At home, we act out stories – we go into the woods on a bear hunt – perhaps red riding hood will be behind a tree or we’ll find the Gruffalo trudging along with a mouse.  We read Alan Ahlberg’s classic ‘The Ghost Train’ in honour of Halloween week and decided to go on a steam train to make up our own version.  Everywhere you go is the setting for a story, every incident the start of a wild adventure.  But so many of us would rather watch a film or play a computer game.

Recently, I was listening to John Suchet on classic fm.  He was talking about a performance of one of Haydn’s symphonies and how the interpretation had involved almost slapstick comedy while the orchestra played.  Before playing the symphony on air, he said he wasn’t able to fully describe the performance and that the listener would instead need to use their imagination as they listened. “Radio,” he said, “is better than television because the pictures are in your own imagination.”  He didn’t say this exactly (my memory fails me!), but that was the gist.  And isn’t it just the same with books?

So where has our love of reading gone?  Isn’t it about time it came back?



Five Minute Friday: Grace

It’s my second week of Lisa-Jo Baker‘s Five Minute Friday and this week the word is ‘Grace’

So here goes:

I recently watched this beautiful video by Shaun Lichti entitled ‘What she taught Me.’  The video shows Shaun, a young man who was home educated, reflecting on the love of reading instilled in him by his mum.  It was, he says, the snuggling on the couch reading stories, listening to her voice for hours, which made him want to emerge himself in the magical world of story.

When I first saw it, I cried.  Tears streamed down my face and it made me think of all the things I want to achieve as a mother for Jasper.  I want him to be happy; I want him to remember that I had time to play with him; to join in with him and not just shout at him not to get dirty, to tidy his room or wash his hands in time for tea.  I want to give him the opportunities to try everything and find what it is that he really loves; to help him not be afraid to speak his mind and to have courage in his own convictions.  I want him to be well-mannered and considerate; to be open-minded and polite; to always try his best and approach everything positively.
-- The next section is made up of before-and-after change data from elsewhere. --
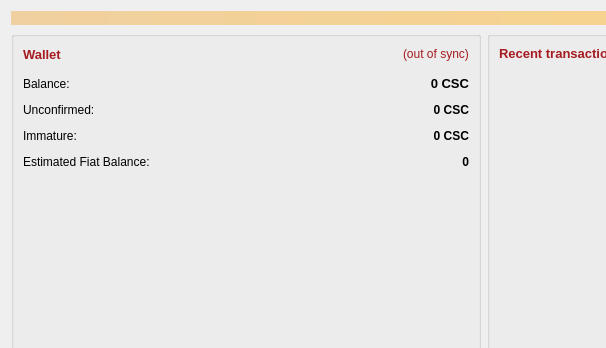
First picture: the form in src/qt/forms/overviewpage.ui, repository go140point6/casinocoin, before the edit; both pictures show x 0 to 606 and y 0 to 348 of the 805 by 550 pixel window.
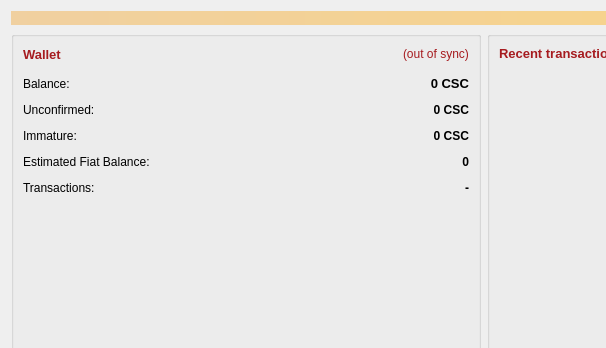
Second picture: the form after the edit.

The edit to the form file:
```diff
--- a/src/qt/forms/overviewpage.ui
+++ b/src/qt/forms/overviewpage.ui
@@ -242,7 +242,42 @@
               </property>
              </widget>
             </item>
-            <item row="5" column="0" colspan="2">
+           <item row="5" column="0">
+            <widget class="QLabel" name="lblTransactionCount">
+             <property name="styleSheet">
+              <string notr="true"/>
+             </property>
+             <property name="text">
+              <string>Transactions:</string>
+             </property>
+             <property name="wordWrap">
+              <bool>true</bool>
+             </property>
+            </widget>
+           </item>
+           <item row="5" column="1">
+            <widget class="QLabel" name="txtTransactionCount">
+             <property name="font">
+              <font>
+               <weight>75</weight>
+               <bold>true</bold>
+              </font>
+             </property>
+             <property name="styleSheet">
+              <string notr="true"/>
+             </property>
+             <property name="text">
+              <string notr="true">-</string>
+             </property>
+             <property name="alignment">
+              <set>Qt::AlignRight|Qt::AlignTrailing|Qt::AlignVCenter</set>
+             </property>
+             <property name="wordWrap">
+              <bool>true</bool>
+             </property>
+            </widget>
+           </item>
+           <item row="6" column="0" colspan="2">
              <spacer name="verticalSpacer">
               <property name="orientation">
                <enum>Qt::Vertical</enum>
```
Lines whose indentation alone changed are shown as unchanged.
As I thought about these things, I thought about my own mum.  My lovely mum.  I argue with my mum a lot.  Not seriously, we’ve always had a fiery relationship and we make-up as quickly as we’ve fallen out, usually several times in a minute.  I complain that she doesn’t listen, she complains that I’m too critical.  But whatever our disagreements, I know this.  Everything I want for Jasper is based on what she taught me; what she showed me to try to be.  She was never afraid to be different, she doesn’t follow a crowd. She’d wait in the car for hours with a baby for me to finish my piano lesson; she’d spend all her evenings in a freezing swimming pool (no doubt with us screaming) whilst we all took turns to have swimming lessons.  She played with us- really played.  In the late eighties when we were growing up, it was the time when all the risk-aversion was just starting.  Was it safe to play outside?  Should you really make dens in the wood?  My mum said yes and we had a fantastic childhood.
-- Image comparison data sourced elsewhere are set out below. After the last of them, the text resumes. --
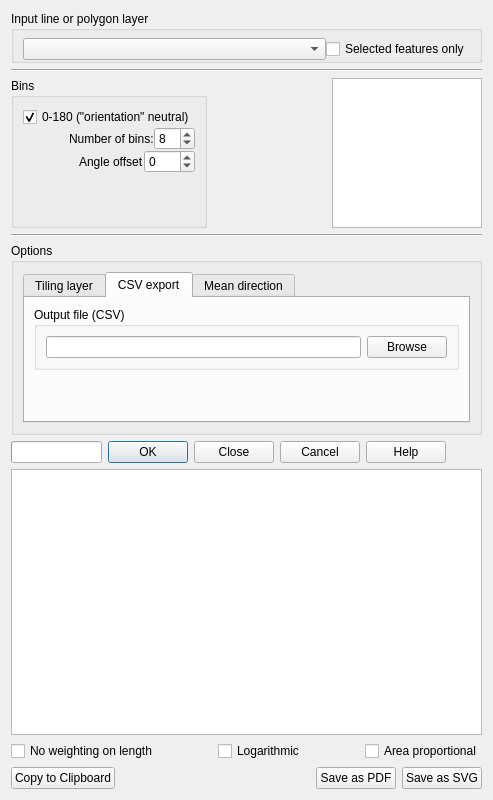
Before: the Qt Designer form linedirectionhistogram_dialog_base.ui in havatv/qgislinedirectionhistogramplugin, drawn with Qt 5.
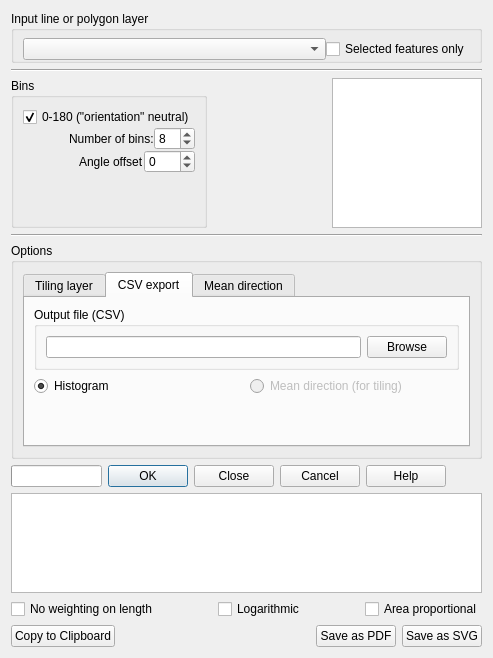
After: the same form once the commit is applied. The open tabs and pages were chosen to show the change.

Commit message: adding export of tile mean directions

What changed in the file:
```diff
--- a/linedirectionhistogram_dialog_base.ui
+++ b/linedirectionhistogram_dialog_base.ui
@@ -7,7 +7,7 @@
     <x>0</x>
     <y>0</y>
     <width>493</width>
-    <height>800</height>
+    <height>658</height>
    </rect>
   </property>
   <property name="windowTitle">
@@ -407,6 +407,42 @@
             </layout>
            </widget>
           </item>
+          <item>
+           <layout class="QHBoxLayout" name="horizontalLayout_3">
+            <item>
+             <widget class="QRadioButton" name="histogramRB">
+              <property name="toolTip">
+               <string>Export direction histogram (ignoring the tiling)</string>
+              </property>
+              <property name="text">
+               <string>Histogram</string>
+              </property>
+              <property name="checked">
+               <bool>true</bool>
+              </property>
+              <attribute name="buttonGroup">
+               <string notr="true">CsvExportButtonGroup</string>
+              </attribute>
+             </widget>
+            </item>
+            <item>
+             <widget class="QRadioButton" name="meanDirectionRB">
+              <property name="enabled">
+               <bool>false</bool>
+              </property>
+              <property name="toolTip">
+               <string>Mean direction only (one row for each tile)</string>
+              </property>
+              <property name="text">
+               <string>Mean direction (for tiling)</string>
+              </property>
+              <attribute name="buttonGroup">
+               <string notr="true">CsvExportButtonGroup</string>
+              </attribute>
+             </widget>
+            </item>
+           </layout>
+          </item>
           <item>
            <spacer name="verticalSpacer_3">
             <property name="orientation">
```
Left out of the diff: 5 changed lines with no effect on the pictures. The commit also changes 1 other file.
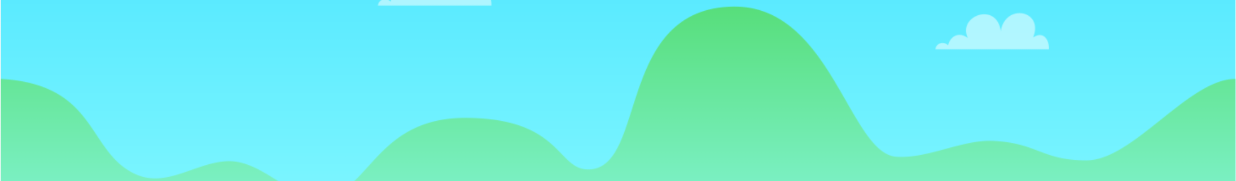
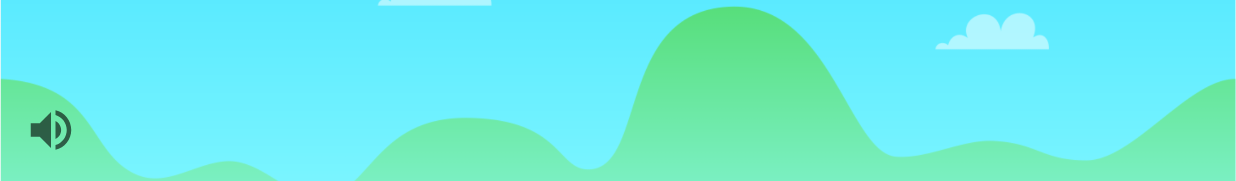
Before and after one commit to mevljas/Bird_attack, an Android app: the screen it shows after launch (MainActivity), on a phone screen of 824 x 412 dp (held sideways). Shown: the part 437-618 px from the top of the screen. Run offline under Robolectric (Android 15) with nearby library versions, the light colour scheme and no system bars.

Commit message:
Add volume icon.

```diff
--- a/Bird_attack/app/src/main/res/layout/activity_main.xml
+++ b/Bird_attack/app/src/main/res/layout/activity_main.xml
@@ -48,6 +48,16 @@
 
         />
 
+    <ImageView
+        android:layout_width="36dp"
+        android:layout_height="36dp"
+        android:layout_alignParentBottom="true"
+        android:layout_margin="16dp"
+        android:src="@drawable/ic_baseline_volume_up_24"
+        android:id="@+id/volumeCtrl"
+
+        />
+
 
 
 </RelativeLayout>
```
Long before we had the internet, she’d spent hours scouring bookshops and newspapers, looking for stories we’d enjoy.  She was a whirlwind – whizzing all over town in her white metro, giving her children the best chance she could.

And the thing about my mum?  Unlike me, she does it all with grace.  I’m a tad shouty, I’m volatile, I’m opinionated and I swear too much (although hopefully not in front of Jasper).  Whenever people meet my mum though, they always comment, no one fails to notice.  She smiles; she connects with everyone; she’s well spoken and she’s kind.  Although she speaks her mind, she’s careful not to offend.  She’s sweet; she’s thoughtful; she’s beautiful but she doesn’t know it.

My mum is Grace.